Graduate Degree Type


Degree Name

English (M.A.)

Degree Program


First Advisor

Kathleen Blumreich

Second Advisor

Benjamin Lockerd

Third Advisor

Jo Miller


Geoffrey of Monmouth claimed his purpose for writing Historia regum Britanniae was to record a history of the British kings and their great deeds. On the surface, his book is indeed a chronicle detailing the reigns of several important kings and glossing over many more. However, below the surface, Geoffrey includes layers of Christian text to motivate his audience to avoid vice. To clue his readers into the Christian meaning, Geoffrey makes use of shared beliefs, such as that vices should be avoided, that a king’s behavior affects his people, that disease can be a manifestation of sin, and that God is involved in the rise and fall of nations.
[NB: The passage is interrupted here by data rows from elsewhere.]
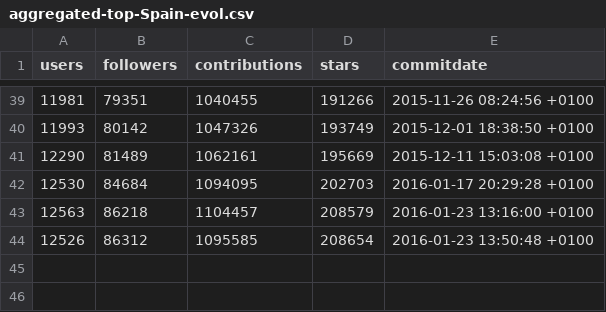
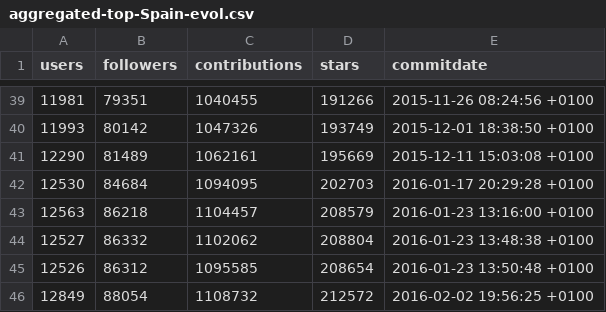
Before and after one commit to JJ/gh-in-spain-2016, a CSV file: data/aggregated-top-Spain-evol.csv, drawn as a sheet; only a part is shown, gaps mark what is left out.

```diff
--- a/data/aggregated-top-Spain-evol.csv
+++ b/data/aggregated-top-Spain-evol.csv
@@ -43,2 +43,4 @@ users;followers;contributions;stars;commitdate
 12563;86218;1104457;208579;2016-01-23 13:16:00 +0100
+12527;86332;1102062;208804;2016-01-23 13:48:38 +0100
 12526;86312;1095585;208654;2016-01-23 13:50:48 +0100
+12849;88054;1108732;212572;2016-02-02 19:56:25 +0100
```
Also changed, not shown: data/date-followers-contrib.csv, 6 other files.
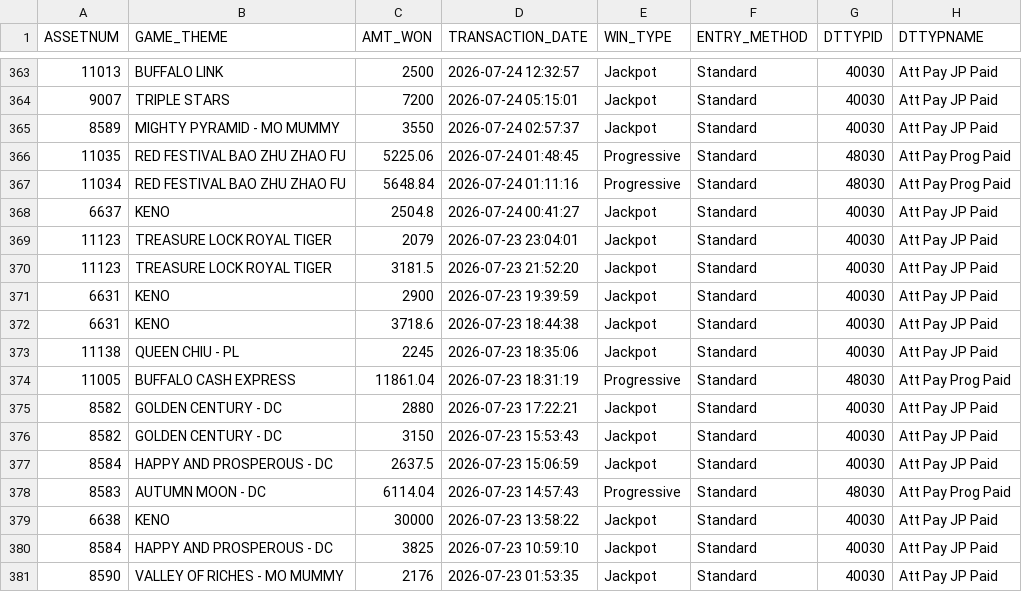
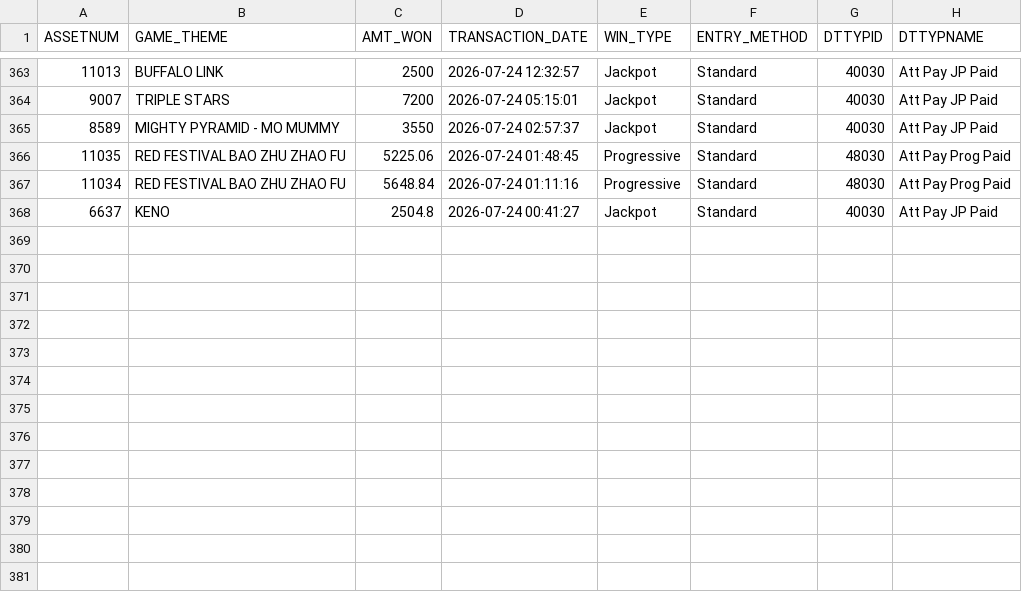
Before and after one commit to Winnercircle1/jackpot-board, a CSV file: data.csv, drawn as a sheet; only a part is shown, gaps mark what is left out.

Commit message:
Update jackpot data 2026-08-23T05:52:04.417Z

```diff
--- a/data.csv
+++ b/data.csv
@@ -368,14 +368 @@ ASSETNUM,GAME_THEME,AMT_WON,TRANSACTION_DATE,WIN_TYPE,ENTRY_METHOD,DTTYPID,DTTYP
 6637,KENO,2504.8,2026-07-24 00:41:27,Jackpot,Standard,40030,Att Pay JP Paid
-11123,TREASURE LOCK ROYAL TIGER,2079,2026-07-23 23:04:01,Jackpot,Standard,40030,Att Pay JP Paid
-11123,TREASURE LOCK ROYAL TIGER,3181.5,2026-07-23 21:52:20,Jackpot,Standard,40030,Att Pay JP Paid
-6631,KENO,2900,2026-07-23 19:39:59,Jackpot,Standard,40030,Att Pay JP Paid
-6631,KENO,3718.6,2026-07-23 18:44:38,Jackpot,Standard,40030,Att Pay JP Paid
-11138,QUEEN CHIU - PL,2245,2026-07-23 18:35:06,Jackpot,Standard,40030,Att Pay JP Paid
-11005,BUFFALO CASH EXPRESS,11861.04,2026-07-23 18:31:19,Progressive,Standard,48030,Att Pay Prog Paid
-8582,GOLDEN CENTURY - DC,2880,2026-07-23 17:22:21,Jackpot,Standard,40030,Att Pay JP Paid
-8582,GOLDEN CENTURY - DC,3150,2026-07-23 15:53:43,Jackpot,Standard,40030,Att Pay JP Paid
-8584,HAPPY AND PROSPEROUS - DC,2637.5,2026-07-23 15:06:59,Jackpot,Standard,40030,Att Pay JP Paid
-8583,AUTUMN MOON - DC,6114.04,2026-07-23 14:57:43,Progressive,Standard,48030,Att Pay Prog Paid
-6638,KENO,30000,2026-07-23 13:58:22,Jackpot,Standard,40030,Att Pay JP Paid
-8584,HAPPY AND PROSPEROUS - DC,3825,2026-07-23 10:59:10,Jackpot,Standard,40030,Att Pay JP Paid
-8590,VALLEY OF RICHES - MO MUMMY,2176,2026-07-23 01:53:35,Jackpot,Standard,40030,Att Pay JP Paid
```
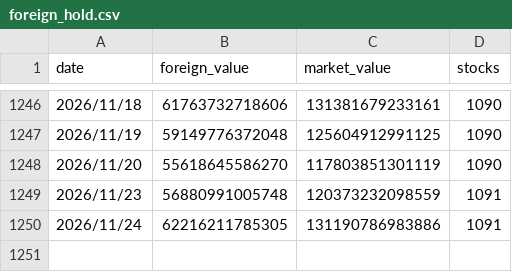
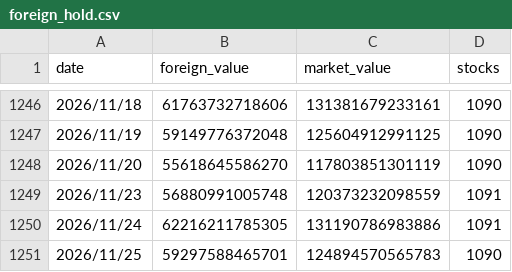
Before and after one commit to uptronyx-debug/taifex-oi-scraper, a CSV file: data/foreign_hold.csv, drawn as a sheet; only a part is shown, gaps mark what is left out; the diff names each change by its address in the sheet, - before the commit and + after, or states it on an @@ line.

```diff
--- a/data/foreign_hold.csv
+++ b/data/foreign_hold.csv
+row 1251: 2026/11/25 | 59297588465701 | 124894570565783 | 1090
```
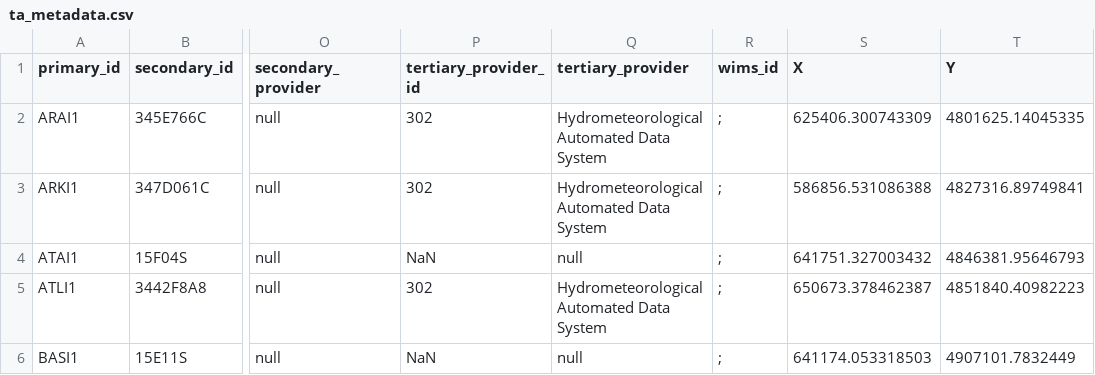
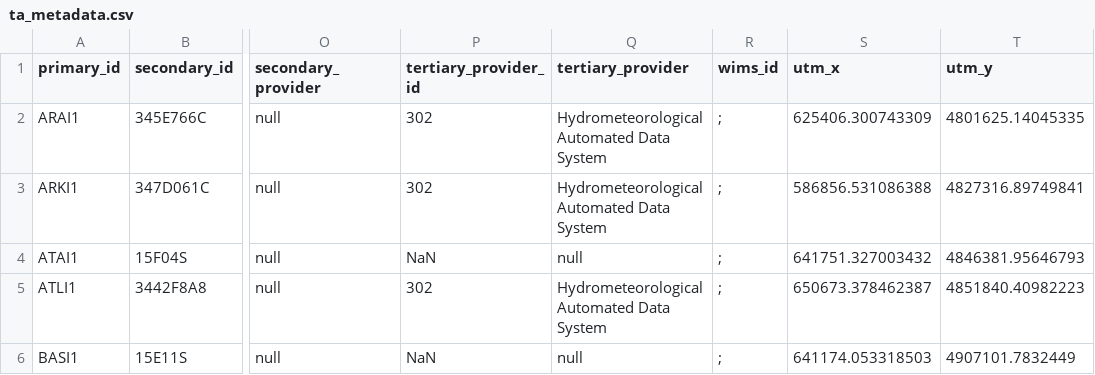
Before and after one commit to USDA-ARS-NWRC/smrf, a CSV file: test_data/stationData/ta_metadata.csv, drawn as a sheet; only a part is shown, gaps mark what is left out; the diff names each change by its address in the sheet, - before the commit and + after, or states it on an @@ line.

Commit message:
Working on RME test and a maded up simple test

```diff
--- a/test_data/stationData/ta_metadata.csv
+++ b/test_data/stationData/ta_metadata.csv
-S1: X
+S1: utm_x
-T1: Y
+T1: utm_y
```
Also changed, not shown: 6 other files.
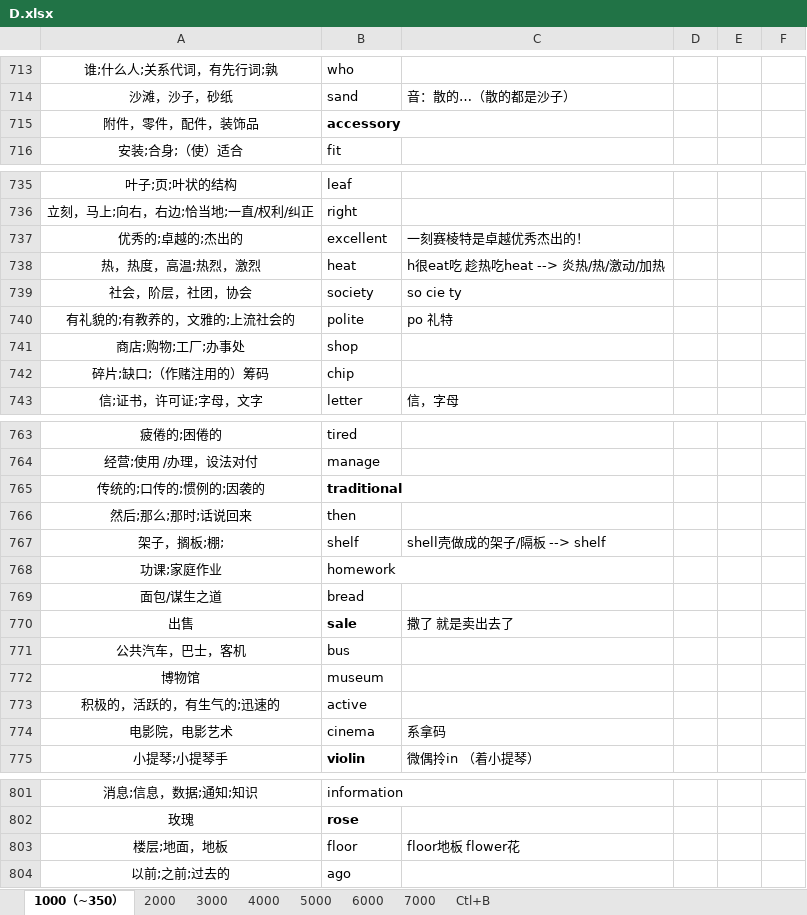
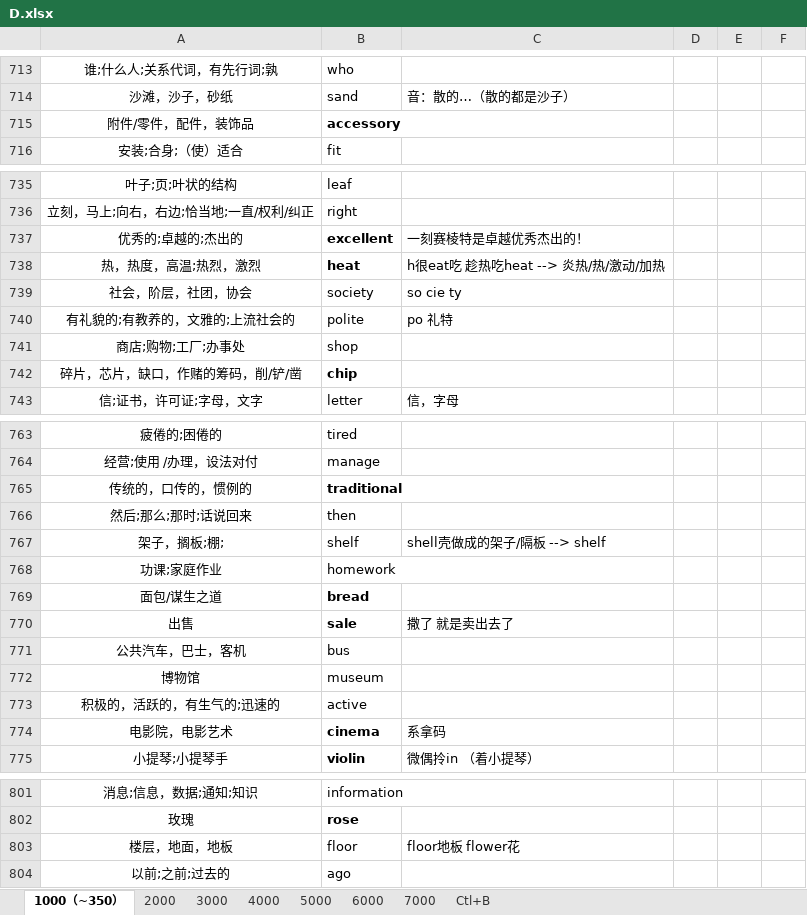
Before and after one commit to Kaylina/Bluevitality, an Excel workbook: Tmp/D.xlsx, sheet 1000（~350）, drawn as a sheet; only a part is shown, gaps mark what is left out; values as stored, in another font and other column widths than the file's, no borders; table styles not drawn; the diff covers the shown part only; the diff names each change by its address in the sheet, - before the commit and + after, or states it on an @@ line.

Commit message:
日常汇总

```diff
--- a/Tmp/D.xlsx (sheet 1000（~350）)
+++ b/Tmp/D.xlsx (sheet 1000（~350）)
-A715: 附件，零件，配件，装饰品
+A715: 附件/零件，配件，装饰品
-B737:B738 bold: off
+B737:B738 bold: on
-A742: 碎片;缺口;（作赌注用的）筹码
+A742: 碎片，芯片，缺口，作赌的筹码，削/铲/凿
-B742 bold: off
+B742 bold: on
-A765: 传统的;口传的;惯例的;因袭的
+A765: 传统的，口传的，惯例的
-B769 bold: off
+B769 bold: on
-B774 bold: off
+B774 bold: on
-A803: 楼层;地面，地板
+A803: 楼层，地面，地板
```
Also changed, not shown: cell formats elsewhere in this sheet.
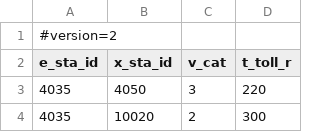
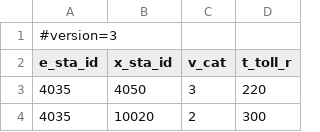
Before and after one commit to onplmobileapps/mtag, a CSV file: assets/data/data.csv, drawn as a sheet; only a part is shown.

Commit message:
added muree and eastern bypass toll

```diff
--- a/assets/data/data.csv
+++ b/assets/data/data.csv
@@ -1,2 +1,2 @@
-#version=2
+#version=3
 e_sta_id,x_sta_id,v_cat,t_toll_r
```
Also changed, not shown: assets/data/stations.csv, 3 other files.
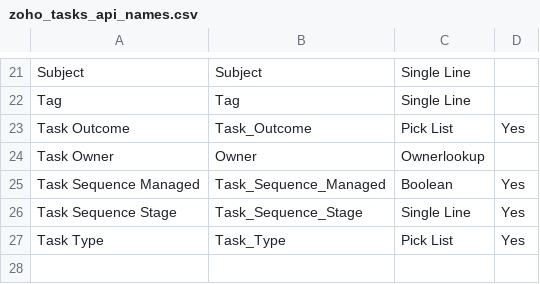
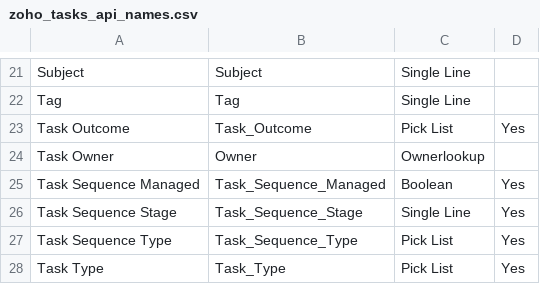
Before and after one commit to tsolomon89/zoho-functions, a CSV file: .agents/context/api_field_names/zoho_tasks_api_names.csv, drawn as a sheet; only a part is shown, gaps mark what is left out.

```diff
--- a/.agents/context/api_field_names/zoho_tasks_api_names.csv
+++ b/.agents/context/api_field_names/zoho_tasks_api_names.csv
@@ -26,2 +26,3 @@ Task Sequence Managed,Task_Sequence_Managed,Boolean,Yes
 Task Sequence Stage,Task_Sequence_Stage,Single Line,Yes
+Task Sequence Type,Task_Sequence_Type,Pick List,Yes
 Task Type,Task_Type,Pick List,Yes
```
Also changed, not shown: 10 other files.
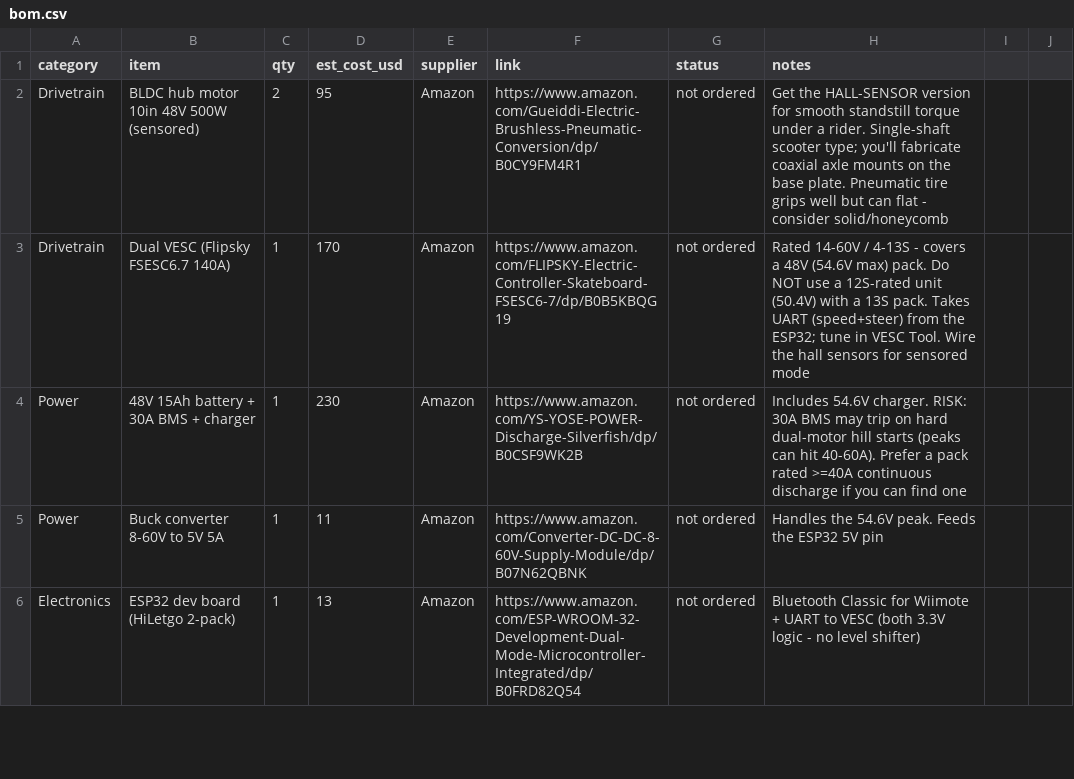
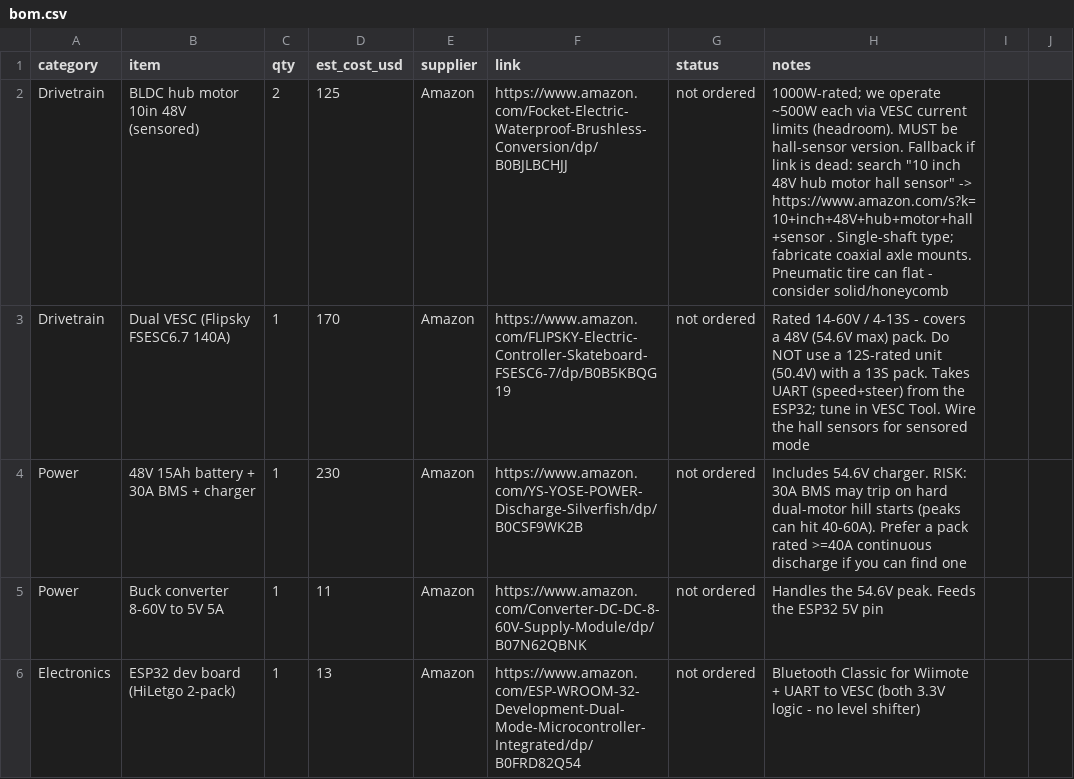
Before and after one commit to ethank64/oscar-the-grouch-kart, a CSV file: bom.csv, drawn as a sheet; only a part is shown.

```diff
--- a/bom.csv
+++ b/bom.csv
@@ -1,3 +1,3 @@
 category,item,qty,est_cost_usd,supplier,link,status,notes
-Drivetrain,BLDC hub motor 10in 48V 500W (sensored),2,95,Amazon,https://www.amazon.com/Gueiddi-Electric-Brushless-Pneumatic-Conversion/dp/B0CY9FM4R1,not ordered,Get the HALL-SENSOR version for smooth standstill torque under a rider. Single-shaft scooter type; you'll fabricate coaxial axle mounts on the base plate. Pneumatic tire grips well but can flat - consider solid/honeycomb
+Drivetrain,BLDC hub motor 10in 48V (sensored),2,125,Amazon,https://www.amazon.com/Focket-Electric-Waterproof-Brushless-Conversion/dp/B0BJLBCHJJ,not ordered,1000W-rated; we operate ~500W each via VESC current limits (headroom). MUST be hall-sensor version. Fallback if link is dead: search "10 inch 48V hub motor hall sensor" -> https://www.amazon.com/s?k=10+inch+48V+hub+motor+hall+sensor . Single-shaft type; fabricate coaxial axle mounts. Pneumatic tire can flat - consider solid/honeycomb
 Drivetrain,Dual VESC (Flipsky FSESC6.7 140A),1,170,Amazon,https://www.amazon.com/FLIPSKY-Electric-Controller-Skateboard-FSESC6-7/dp/B0B5KBQG19,not ordered,Rated 14-60V / 4-13S - covers a 48V (54.6V max) pack. Do NOT use a 12S-rated unit (50.4V) with a 13S pack. Takes UART (speed+steer) from the ESP32; tune in VESC Tool. Wire the hall sensors for sensored mode
```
Also to add in additional Christian layers, Geoffrey uses Biblical language and makes several allusions to Biblical characters, events, and teachings.

Though a history, Geoffrey’s text follows the pattern of a narrative which functions as a means to pass on a moral meaning and to preserve a society’s beliefs. Geoffrey chooses the kings and events that will best express his moral message and show the audience the need to live a moral life. He also follows a narrative pattern in constructing a plot that invites the audience into the story. His plot comes through his exempla of the kings, and with these stories, Geoffrey exhibits the dangers of indulging in vice because of the punishment and suffering that come as a consequence of sin. By the end of HRB, not only are the kings sinning but the Britons are as well, and their sins eventually lead to more severe punishment. With all this layering of shared beliefs, Christian text, and narrative form, Geoffrey is emphasizing the need for people to avoid vice and is hoping to inspire them to do so.